#### Available data
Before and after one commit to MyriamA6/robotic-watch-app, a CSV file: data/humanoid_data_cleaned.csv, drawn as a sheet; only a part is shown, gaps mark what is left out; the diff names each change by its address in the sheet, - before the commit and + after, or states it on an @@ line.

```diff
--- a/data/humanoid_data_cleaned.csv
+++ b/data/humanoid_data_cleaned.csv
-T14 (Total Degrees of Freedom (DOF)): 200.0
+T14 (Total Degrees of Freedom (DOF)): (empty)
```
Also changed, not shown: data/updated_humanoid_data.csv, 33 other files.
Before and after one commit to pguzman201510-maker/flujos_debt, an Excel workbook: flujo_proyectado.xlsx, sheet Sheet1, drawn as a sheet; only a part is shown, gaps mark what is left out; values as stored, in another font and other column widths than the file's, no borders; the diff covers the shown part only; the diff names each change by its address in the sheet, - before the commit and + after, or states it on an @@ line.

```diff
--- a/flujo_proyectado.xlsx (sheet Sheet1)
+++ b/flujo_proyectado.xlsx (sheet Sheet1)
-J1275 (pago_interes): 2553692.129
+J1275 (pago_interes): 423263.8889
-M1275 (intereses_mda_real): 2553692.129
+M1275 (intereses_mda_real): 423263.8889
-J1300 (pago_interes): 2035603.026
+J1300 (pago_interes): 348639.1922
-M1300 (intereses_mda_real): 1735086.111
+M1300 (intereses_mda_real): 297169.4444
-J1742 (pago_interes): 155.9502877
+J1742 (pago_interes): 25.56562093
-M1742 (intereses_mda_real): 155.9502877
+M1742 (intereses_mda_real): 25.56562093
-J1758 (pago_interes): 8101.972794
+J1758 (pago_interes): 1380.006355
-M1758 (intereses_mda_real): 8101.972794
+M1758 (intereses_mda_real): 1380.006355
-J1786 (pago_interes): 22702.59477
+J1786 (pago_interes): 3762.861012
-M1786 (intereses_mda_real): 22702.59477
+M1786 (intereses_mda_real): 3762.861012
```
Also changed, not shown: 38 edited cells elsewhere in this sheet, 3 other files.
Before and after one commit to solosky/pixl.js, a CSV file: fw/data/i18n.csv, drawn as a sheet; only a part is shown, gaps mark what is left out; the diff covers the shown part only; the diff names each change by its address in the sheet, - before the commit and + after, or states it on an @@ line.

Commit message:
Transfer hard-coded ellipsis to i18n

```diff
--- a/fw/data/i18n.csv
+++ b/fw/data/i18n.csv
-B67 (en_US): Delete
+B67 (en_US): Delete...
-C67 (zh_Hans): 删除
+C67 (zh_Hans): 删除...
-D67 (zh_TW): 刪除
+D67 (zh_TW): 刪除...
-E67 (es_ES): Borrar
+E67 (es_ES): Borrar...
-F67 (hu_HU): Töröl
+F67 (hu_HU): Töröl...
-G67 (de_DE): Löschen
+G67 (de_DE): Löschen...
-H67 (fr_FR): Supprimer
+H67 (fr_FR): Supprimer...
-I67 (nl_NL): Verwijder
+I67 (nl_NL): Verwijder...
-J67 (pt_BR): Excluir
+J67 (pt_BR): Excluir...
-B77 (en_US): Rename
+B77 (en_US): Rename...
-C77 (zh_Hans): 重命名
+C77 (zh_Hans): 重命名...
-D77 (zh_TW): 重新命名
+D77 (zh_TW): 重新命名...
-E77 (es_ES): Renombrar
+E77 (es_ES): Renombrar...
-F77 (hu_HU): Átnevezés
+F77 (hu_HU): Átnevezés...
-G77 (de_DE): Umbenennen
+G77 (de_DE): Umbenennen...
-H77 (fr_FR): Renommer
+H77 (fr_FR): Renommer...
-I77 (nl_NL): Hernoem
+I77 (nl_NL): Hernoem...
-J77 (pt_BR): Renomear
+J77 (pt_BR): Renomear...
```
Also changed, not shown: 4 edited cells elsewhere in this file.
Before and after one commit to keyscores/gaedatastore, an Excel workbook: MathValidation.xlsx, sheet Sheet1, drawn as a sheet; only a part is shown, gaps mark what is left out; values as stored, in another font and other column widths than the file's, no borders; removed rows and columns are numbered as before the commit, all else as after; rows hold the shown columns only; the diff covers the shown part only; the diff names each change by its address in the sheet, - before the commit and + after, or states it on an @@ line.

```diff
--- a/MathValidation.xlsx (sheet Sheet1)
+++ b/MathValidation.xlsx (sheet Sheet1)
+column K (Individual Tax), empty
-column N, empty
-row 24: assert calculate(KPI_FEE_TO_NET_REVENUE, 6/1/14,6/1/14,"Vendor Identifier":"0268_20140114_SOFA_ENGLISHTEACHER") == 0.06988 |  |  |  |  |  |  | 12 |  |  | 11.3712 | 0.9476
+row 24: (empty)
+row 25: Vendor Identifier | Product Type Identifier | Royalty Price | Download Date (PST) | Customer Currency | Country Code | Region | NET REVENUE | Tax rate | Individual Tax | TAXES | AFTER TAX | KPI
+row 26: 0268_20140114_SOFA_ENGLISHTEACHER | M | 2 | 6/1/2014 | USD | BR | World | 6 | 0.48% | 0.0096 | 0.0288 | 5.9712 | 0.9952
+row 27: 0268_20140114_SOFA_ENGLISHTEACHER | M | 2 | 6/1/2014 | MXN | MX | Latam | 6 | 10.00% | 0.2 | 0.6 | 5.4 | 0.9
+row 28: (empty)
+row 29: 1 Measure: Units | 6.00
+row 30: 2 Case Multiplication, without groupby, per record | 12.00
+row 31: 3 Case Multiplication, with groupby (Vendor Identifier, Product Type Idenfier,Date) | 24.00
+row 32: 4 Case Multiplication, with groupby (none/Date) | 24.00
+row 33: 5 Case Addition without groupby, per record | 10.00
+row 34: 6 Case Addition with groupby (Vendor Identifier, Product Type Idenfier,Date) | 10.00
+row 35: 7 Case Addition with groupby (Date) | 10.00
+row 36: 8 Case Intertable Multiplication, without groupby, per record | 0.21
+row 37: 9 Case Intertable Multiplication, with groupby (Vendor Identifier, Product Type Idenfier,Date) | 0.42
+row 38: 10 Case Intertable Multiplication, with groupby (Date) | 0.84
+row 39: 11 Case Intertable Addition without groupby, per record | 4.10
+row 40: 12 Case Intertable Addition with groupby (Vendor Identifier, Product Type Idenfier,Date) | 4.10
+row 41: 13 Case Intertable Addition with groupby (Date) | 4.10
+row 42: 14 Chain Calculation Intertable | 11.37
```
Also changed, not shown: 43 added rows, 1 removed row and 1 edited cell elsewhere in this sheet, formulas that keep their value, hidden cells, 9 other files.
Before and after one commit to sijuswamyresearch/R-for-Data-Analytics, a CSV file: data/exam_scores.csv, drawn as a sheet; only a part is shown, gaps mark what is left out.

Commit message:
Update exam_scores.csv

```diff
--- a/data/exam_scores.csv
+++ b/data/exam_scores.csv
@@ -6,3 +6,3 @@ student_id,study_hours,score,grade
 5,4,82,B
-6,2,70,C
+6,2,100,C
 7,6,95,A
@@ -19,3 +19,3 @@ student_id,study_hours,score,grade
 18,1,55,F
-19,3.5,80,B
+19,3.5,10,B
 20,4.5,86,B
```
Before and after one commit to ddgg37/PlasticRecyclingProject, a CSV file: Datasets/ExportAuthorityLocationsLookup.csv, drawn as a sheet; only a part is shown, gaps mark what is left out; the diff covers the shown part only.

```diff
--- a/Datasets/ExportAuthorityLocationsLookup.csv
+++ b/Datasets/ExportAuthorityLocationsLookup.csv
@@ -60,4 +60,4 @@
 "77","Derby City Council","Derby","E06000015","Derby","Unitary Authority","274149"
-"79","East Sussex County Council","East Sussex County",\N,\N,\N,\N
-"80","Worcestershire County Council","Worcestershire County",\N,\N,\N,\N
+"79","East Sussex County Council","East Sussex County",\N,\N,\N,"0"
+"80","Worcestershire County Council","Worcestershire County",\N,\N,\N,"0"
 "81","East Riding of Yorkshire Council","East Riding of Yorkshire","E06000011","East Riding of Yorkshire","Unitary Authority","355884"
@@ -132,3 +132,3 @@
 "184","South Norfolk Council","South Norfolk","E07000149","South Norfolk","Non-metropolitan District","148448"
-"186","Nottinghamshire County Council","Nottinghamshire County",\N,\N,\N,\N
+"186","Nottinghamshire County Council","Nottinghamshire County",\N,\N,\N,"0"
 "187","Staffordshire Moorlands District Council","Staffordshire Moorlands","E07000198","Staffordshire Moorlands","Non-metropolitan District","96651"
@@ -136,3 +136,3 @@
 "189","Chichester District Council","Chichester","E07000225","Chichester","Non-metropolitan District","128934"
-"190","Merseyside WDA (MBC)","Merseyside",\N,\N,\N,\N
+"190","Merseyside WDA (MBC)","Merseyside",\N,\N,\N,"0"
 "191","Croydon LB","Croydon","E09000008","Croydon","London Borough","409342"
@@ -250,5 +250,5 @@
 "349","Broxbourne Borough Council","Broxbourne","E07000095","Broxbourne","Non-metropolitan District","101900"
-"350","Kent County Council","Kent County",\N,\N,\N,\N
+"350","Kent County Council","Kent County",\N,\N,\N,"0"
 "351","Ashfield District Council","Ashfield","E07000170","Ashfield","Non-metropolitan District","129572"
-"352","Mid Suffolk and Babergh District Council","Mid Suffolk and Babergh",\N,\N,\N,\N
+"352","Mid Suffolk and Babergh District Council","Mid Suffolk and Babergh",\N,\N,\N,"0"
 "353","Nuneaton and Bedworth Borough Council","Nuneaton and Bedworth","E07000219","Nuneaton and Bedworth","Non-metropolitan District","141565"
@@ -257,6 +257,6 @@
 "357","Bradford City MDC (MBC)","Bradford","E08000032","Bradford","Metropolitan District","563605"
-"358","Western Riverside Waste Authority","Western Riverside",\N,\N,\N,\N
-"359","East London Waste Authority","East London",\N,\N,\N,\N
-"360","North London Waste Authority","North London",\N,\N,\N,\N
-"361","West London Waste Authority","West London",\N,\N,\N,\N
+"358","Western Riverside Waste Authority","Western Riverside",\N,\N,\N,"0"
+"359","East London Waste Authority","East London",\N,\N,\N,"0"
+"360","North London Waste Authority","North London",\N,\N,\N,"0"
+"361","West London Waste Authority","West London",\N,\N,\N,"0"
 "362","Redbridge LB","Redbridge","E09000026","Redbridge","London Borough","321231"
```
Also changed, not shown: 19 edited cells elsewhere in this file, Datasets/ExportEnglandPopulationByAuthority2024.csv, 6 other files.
########
Search the entries for the word "rows" and report how many lines contain it, as a bare number.

2